• **Supplied records**:
═══

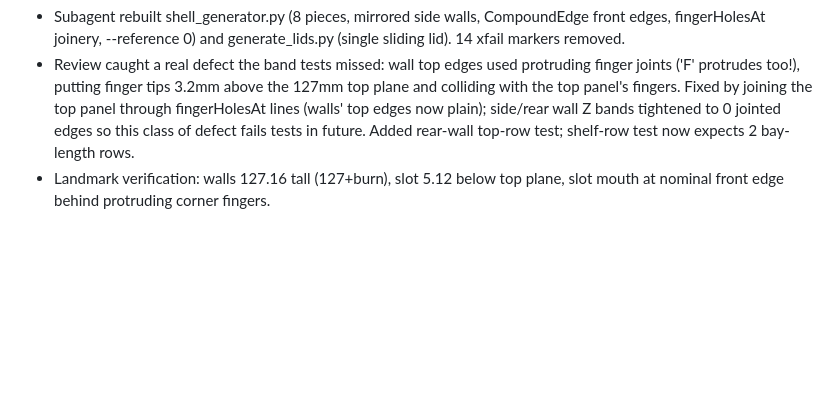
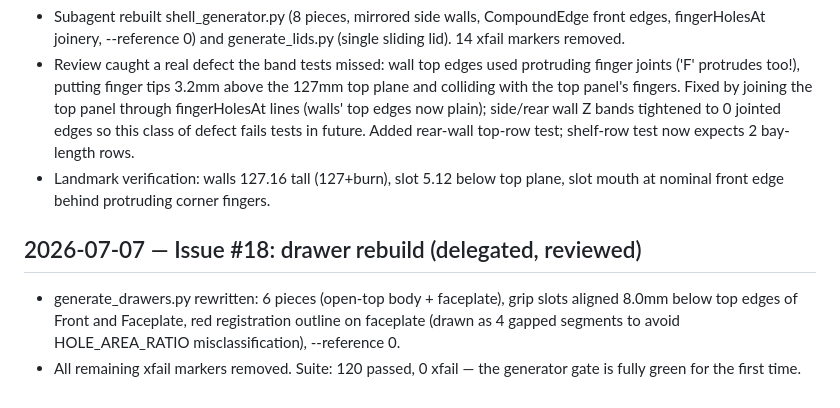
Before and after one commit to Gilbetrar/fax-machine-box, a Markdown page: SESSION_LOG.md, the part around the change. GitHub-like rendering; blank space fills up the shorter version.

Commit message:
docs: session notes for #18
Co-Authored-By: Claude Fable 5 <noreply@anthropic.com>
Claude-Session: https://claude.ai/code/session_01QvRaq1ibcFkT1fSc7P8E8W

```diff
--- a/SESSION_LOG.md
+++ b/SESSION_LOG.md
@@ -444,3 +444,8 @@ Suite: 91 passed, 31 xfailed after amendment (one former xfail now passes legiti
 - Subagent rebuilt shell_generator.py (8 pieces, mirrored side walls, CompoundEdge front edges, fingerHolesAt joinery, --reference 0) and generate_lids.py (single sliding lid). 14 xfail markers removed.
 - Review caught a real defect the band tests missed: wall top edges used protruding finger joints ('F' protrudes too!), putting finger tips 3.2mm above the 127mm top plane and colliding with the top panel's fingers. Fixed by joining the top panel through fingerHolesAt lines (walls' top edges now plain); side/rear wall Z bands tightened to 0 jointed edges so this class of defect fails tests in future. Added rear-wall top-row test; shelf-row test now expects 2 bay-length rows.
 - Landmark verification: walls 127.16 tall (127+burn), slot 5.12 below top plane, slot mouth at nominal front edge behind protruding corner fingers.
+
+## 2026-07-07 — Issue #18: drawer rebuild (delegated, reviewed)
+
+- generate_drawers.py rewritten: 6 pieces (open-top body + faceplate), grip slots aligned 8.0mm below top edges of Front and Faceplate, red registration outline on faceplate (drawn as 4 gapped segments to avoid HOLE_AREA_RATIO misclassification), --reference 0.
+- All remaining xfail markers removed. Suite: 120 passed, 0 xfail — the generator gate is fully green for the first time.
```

═══

• **What is needed**: Where does the string "Suite" appear in the records? Copy every line that holds it.

• **Task response**:
@@ -444,3 +444,8 @@ Suite: 91 passed, 31 xfailed after amendment (one former xfail now passes legiti
+- All remaining xfail markers removed. Suite: 120 passed, 0 xfail — the generator gate is fully green for the first time.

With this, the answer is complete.